* [Problem requirements] What is the number of lines in the data holding the word "empty"? Give that number by itself.

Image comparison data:
=== Section Start ===

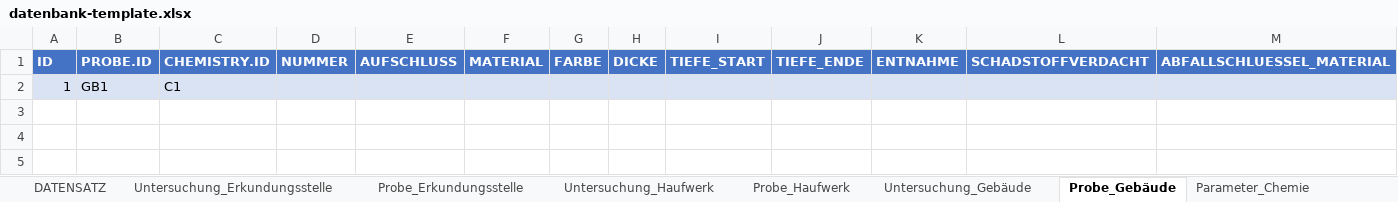
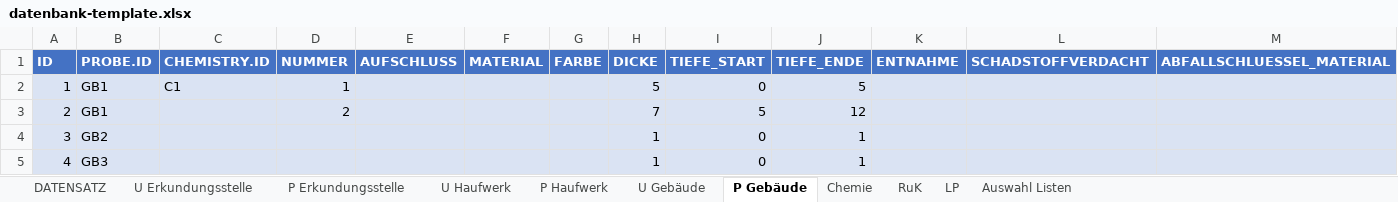
Before and after one commit to mkuenzl/sbt-generator, an Excel workbook: resources/datenbank-template.xlsx, sheet P Gebäude, drawn as a sheet; only a part is shown; values as stored, in another font and other column widths than the file's, no borders; table styles not drawn; rows hold the shown columns only; the diff names each change by its address in the sheet, - before the commit and + after, or states it on an @@ line.

```diff
--- a/resources/datenbank-template.xlsx (sheet P Gebäude)
+++ b/resources/datenbank-template.xlsx (sheet P Gebäude)
-sheet tab: Untersuchung_Erkundungsstelle
+sheet tab: U Erkundungsstelle
-sheet tab: Probe_Erkundungsstelle
+sheet tab: P Erkundungsstelle
-sheet tab: Untersuchung_Haufwerk
+sheet tab: U Haufwerk
-sheet tab: Probe_Haufwerk
+sheet tab: P Haufwerk
-sheet tab: Untersuchung_Gebäude
+sheet tab: U Gebäude
-sheet tab: Probe_Gebäude
+sheet tab: P Gebäude
-sheet tab: Parameter_Chemie
+sheet tab: Chemie
+sheet tab: Auswahl Listen
-D2 (NUMMER): (empty)
+D2 (NUMMER): 1
-H2 (DICKE): (empty)
+H2 (DICKE): 5
-I2 (TIEFE_START): (empty)
+I2 (TIEFE_START): 0
-J2 (TIEFE_ENDE): (empty)
+J2 (TIEFE_ENDE): 5
+row 3: 2 | GB1 |  | 2 |  |  |  | 7 | 5 | 12
+row 4: 3 | GB2 |  |  |  |  |  | 1 | 0 | 1
+row 5: 4 | GB3 |  |  |  |  |  | 1 | 0 | 1
```
Also changed, not shown: sheet P Erkundungsstelle, sheet LP, sheet P Haufwerk, sheet RuK, sheet U Gebäude, other sheet tabs, formulas that keep their value.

=== Section End ===

* [Response below] 4